Photo courtesy: Indianola High School Band

Being recognized in this way invites reflection on an unusual life in music—one in which McKee nimbly juggles academics with exciting experiences in jazz performance including a stint with the legendary Woody Herman’s Thundering Herd. 

“I always wanted to play,” he says. “But I felt that getting a college degree would be a wise choice, so I earned music education and composition degrees. I later had the opportunity to send an audition tape to the Woody Herman band. That was in 1984. 

“I had sought out opportunities to go out on the road—so when they brought me on board, I was ecstatic. It was one of the big deals of my lifetime.” 

McKee’s years as a traveling musician still serve as a valuable experience to share with his students. “I always strive to teach by example,” he points out. “I give them the ball and let them run with it.”

On May 9, McKee’s impact will extend beyond the classroom to the university commencement ceremony at Folsom Field stadium, premiering his new arrangement of the familiar theme from Sir Edward Elgar’s Pomp & Circumstance March No. 1 In D (1901), performed and recorded by students in the college’s Thompson Jazz Studies Program. “It’s a contemporary arrangement in three parts capturing the diversity of our graduates and our campus community,” explains McKee. “You’ll hear a big band rendition of the march, then in the Latin montuno style and finally in the New Orleans style that should lighten things up for everybody.”

This eclectic musical mix both mirrors McKee’s approach to life and the lessons he imparts in his teaching, and reflects the College of Music’s universal musician mission: “The more skills you have, the stronger a candidate you are for finding interesting, interdisciplinary work,” he says. “That’s what I reinforce in mentoring my students.
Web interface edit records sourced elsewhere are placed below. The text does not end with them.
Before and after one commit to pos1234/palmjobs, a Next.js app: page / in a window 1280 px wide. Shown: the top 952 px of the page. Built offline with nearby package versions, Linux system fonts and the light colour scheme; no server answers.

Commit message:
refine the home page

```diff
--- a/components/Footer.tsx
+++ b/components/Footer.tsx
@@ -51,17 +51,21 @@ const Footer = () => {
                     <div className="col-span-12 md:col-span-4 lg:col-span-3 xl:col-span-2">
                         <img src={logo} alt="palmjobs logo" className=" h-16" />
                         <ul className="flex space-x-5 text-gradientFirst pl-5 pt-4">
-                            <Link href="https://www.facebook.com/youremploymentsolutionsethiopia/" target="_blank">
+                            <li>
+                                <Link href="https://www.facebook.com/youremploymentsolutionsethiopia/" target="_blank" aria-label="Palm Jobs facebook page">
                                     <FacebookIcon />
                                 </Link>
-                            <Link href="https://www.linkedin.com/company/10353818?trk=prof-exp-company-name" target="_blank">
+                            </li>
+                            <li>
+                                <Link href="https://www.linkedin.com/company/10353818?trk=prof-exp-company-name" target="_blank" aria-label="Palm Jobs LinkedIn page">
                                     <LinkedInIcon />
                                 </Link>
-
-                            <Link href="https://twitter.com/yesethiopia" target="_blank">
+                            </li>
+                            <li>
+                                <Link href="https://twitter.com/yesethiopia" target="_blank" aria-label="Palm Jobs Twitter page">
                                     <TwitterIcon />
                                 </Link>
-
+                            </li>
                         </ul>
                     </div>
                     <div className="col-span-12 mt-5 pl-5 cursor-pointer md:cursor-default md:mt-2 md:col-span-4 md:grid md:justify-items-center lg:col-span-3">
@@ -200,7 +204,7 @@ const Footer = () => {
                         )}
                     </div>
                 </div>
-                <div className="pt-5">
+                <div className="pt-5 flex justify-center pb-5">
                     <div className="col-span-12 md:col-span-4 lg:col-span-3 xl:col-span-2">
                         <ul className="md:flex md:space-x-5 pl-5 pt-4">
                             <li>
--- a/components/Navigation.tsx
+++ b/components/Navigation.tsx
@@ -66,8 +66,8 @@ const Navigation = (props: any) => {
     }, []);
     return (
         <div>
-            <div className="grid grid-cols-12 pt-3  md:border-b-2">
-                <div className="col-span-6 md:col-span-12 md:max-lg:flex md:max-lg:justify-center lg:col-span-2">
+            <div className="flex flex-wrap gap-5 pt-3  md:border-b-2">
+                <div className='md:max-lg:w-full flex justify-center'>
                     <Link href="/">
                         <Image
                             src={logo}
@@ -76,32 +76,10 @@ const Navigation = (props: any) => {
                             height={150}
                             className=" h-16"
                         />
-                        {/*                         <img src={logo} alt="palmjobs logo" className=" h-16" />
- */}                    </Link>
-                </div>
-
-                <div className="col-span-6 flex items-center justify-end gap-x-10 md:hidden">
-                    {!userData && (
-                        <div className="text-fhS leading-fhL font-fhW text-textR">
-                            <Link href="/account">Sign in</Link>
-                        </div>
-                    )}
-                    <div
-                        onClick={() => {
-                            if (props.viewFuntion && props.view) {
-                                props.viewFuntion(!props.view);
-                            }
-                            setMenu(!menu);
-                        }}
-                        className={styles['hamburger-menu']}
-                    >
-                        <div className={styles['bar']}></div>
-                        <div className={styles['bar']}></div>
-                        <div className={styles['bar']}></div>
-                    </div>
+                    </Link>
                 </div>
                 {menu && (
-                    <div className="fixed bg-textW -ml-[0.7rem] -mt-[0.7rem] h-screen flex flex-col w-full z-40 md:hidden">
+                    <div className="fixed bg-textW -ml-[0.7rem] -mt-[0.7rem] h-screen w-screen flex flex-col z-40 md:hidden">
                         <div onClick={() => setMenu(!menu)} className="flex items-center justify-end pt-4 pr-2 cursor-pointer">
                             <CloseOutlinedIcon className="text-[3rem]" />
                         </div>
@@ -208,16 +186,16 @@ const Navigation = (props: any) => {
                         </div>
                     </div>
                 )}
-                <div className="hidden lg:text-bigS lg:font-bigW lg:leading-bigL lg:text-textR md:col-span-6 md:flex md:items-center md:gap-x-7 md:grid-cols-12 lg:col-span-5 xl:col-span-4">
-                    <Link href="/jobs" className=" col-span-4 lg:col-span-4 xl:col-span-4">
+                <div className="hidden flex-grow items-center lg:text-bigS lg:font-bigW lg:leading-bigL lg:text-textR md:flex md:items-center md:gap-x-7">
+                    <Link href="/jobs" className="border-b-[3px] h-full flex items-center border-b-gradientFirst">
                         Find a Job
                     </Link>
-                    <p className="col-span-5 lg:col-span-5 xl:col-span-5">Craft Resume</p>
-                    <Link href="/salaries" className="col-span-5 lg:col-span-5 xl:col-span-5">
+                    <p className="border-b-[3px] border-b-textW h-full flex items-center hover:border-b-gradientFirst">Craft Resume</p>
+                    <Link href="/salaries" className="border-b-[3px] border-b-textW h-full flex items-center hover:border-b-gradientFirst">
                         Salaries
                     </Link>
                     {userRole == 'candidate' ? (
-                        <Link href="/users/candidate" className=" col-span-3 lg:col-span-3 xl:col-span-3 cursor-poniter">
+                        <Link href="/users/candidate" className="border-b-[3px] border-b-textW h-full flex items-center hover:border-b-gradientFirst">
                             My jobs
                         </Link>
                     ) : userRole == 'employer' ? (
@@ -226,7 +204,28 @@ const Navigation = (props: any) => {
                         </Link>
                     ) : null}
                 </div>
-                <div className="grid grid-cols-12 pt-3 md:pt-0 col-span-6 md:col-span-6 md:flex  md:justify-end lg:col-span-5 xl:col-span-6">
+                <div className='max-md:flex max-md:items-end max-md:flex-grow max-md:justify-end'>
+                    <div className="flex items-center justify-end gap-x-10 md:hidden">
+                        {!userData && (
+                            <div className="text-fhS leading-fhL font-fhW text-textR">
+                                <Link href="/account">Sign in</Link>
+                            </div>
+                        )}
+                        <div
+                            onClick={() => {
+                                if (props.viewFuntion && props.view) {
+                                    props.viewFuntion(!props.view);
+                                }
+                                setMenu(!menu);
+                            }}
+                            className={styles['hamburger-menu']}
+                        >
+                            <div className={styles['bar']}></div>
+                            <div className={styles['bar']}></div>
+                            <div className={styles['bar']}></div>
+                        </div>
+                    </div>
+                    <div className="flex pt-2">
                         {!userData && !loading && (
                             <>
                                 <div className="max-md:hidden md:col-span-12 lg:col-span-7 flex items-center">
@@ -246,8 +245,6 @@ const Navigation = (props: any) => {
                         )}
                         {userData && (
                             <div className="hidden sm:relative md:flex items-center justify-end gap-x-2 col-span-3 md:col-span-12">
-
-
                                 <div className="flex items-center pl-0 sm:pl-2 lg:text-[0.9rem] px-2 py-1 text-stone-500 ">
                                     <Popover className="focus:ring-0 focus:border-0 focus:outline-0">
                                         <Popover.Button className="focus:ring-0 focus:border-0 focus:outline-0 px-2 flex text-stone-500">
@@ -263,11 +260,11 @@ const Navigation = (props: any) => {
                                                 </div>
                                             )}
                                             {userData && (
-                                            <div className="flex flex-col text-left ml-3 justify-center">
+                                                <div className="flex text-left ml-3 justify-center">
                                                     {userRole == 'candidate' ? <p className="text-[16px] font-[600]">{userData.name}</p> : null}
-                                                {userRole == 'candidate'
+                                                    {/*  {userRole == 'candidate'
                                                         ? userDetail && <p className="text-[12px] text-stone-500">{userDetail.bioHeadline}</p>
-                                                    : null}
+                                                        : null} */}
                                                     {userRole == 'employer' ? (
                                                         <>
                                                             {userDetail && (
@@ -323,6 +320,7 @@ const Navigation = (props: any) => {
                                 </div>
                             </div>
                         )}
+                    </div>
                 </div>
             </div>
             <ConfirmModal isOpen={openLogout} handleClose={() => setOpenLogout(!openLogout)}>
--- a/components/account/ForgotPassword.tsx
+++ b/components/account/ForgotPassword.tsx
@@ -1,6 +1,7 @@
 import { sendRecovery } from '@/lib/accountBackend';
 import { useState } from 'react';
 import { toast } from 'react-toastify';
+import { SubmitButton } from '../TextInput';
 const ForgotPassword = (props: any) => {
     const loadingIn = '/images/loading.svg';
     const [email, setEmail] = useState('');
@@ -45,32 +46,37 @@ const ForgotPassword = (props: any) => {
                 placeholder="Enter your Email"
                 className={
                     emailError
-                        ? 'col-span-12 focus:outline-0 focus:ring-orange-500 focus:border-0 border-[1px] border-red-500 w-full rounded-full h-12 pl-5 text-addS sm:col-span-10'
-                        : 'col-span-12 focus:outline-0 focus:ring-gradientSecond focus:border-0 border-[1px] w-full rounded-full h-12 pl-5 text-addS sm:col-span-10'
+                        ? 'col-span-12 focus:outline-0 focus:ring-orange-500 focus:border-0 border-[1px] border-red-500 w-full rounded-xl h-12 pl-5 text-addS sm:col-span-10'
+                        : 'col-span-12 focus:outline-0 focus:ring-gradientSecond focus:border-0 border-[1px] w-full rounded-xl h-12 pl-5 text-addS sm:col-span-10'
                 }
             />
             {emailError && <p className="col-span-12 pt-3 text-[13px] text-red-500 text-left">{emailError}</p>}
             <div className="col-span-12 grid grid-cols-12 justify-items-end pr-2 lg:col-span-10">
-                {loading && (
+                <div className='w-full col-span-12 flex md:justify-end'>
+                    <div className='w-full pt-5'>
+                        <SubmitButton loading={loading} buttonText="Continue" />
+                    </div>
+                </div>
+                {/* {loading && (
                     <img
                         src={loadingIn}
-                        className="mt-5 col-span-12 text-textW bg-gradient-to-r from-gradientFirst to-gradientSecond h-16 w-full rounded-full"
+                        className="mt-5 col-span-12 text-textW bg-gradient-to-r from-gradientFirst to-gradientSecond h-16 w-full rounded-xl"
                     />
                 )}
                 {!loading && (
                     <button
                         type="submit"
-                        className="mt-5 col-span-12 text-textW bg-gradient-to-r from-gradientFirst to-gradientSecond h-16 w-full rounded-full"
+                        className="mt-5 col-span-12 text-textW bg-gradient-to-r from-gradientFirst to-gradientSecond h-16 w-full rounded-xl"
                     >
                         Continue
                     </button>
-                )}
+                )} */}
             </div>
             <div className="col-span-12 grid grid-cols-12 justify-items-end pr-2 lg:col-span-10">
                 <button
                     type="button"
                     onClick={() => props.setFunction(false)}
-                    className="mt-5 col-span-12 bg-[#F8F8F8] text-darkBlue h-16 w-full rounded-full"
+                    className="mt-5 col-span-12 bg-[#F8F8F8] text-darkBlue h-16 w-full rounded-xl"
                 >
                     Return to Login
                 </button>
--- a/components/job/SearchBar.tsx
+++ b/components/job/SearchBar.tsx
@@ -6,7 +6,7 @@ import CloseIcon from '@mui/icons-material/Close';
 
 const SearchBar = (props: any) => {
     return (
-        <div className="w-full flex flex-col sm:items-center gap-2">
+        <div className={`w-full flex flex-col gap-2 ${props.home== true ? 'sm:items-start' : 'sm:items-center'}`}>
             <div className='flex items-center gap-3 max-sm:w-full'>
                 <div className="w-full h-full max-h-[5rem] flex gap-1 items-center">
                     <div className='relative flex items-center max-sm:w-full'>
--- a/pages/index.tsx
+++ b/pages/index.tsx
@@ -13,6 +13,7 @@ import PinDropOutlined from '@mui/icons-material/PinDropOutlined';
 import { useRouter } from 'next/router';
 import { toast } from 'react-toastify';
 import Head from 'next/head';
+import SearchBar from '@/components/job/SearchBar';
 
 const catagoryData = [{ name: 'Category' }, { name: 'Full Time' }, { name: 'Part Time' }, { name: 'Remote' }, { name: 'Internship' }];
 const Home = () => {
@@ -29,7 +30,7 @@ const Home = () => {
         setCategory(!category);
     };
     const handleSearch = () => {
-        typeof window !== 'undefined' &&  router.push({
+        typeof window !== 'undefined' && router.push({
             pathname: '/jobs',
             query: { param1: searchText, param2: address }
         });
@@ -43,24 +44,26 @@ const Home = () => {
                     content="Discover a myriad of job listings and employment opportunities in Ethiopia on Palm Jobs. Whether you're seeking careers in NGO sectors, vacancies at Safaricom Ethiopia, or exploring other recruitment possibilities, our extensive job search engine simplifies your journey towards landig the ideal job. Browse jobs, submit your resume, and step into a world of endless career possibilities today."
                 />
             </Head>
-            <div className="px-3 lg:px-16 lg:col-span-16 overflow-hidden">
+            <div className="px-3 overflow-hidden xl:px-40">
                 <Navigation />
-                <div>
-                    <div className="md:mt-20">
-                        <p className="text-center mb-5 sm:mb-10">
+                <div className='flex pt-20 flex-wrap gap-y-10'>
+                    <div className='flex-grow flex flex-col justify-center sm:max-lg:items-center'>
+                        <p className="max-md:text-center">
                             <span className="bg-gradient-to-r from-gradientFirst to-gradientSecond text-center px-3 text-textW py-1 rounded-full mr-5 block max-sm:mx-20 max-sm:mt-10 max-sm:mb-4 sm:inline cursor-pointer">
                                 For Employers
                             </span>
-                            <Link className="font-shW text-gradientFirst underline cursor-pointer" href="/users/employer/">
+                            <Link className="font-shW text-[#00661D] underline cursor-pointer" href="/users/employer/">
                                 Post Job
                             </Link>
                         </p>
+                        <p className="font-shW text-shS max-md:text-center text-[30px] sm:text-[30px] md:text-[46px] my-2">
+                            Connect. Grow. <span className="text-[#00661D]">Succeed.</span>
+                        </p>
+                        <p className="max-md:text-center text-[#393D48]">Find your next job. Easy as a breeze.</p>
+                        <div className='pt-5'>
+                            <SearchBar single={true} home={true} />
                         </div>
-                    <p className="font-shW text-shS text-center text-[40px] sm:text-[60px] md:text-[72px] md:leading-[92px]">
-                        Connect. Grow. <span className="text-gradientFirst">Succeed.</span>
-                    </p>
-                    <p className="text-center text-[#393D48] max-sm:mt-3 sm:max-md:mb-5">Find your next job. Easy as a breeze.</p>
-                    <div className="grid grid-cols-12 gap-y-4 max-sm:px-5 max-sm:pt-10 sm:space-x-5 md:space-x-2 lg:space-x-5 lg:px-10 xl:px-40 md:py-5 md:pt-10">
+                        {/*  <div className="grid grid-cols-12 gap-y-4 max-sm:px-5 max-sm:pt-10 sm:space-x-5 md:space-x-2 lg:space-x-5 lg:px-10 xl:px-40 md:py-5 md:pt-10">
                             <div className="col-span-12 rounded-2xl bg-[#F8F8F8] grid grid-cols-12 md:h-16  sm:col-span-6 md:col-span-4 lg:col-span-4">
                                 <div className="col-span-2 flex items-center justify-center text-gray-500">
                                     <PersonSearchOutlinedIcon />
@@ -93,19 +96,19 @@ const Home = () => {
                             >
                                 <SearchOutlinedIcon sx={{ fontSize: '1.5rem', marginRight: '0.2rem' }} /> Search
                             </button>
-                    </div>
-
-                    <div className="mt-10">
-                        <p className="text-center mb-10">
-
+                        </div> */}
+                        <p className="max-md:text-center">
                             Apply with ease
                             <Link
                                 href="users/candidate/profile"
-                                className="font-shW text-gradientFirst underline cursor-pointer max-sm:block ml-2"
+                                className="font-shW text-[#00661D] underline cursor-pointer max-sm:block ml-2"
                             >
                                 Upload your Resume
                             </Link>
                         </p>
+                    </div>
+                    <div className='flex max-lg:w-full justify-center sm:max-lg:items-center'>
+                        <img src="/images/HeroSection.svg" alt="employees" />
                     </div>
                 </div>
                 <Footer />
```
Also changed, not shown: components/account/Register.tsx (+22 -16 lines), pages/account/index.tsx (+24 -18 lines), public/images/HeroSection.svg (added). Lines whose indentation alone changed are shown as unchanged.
I encourage them to build on what they’ve experienced, what they’ve learned and what they know, and to understand how much they have to offer.”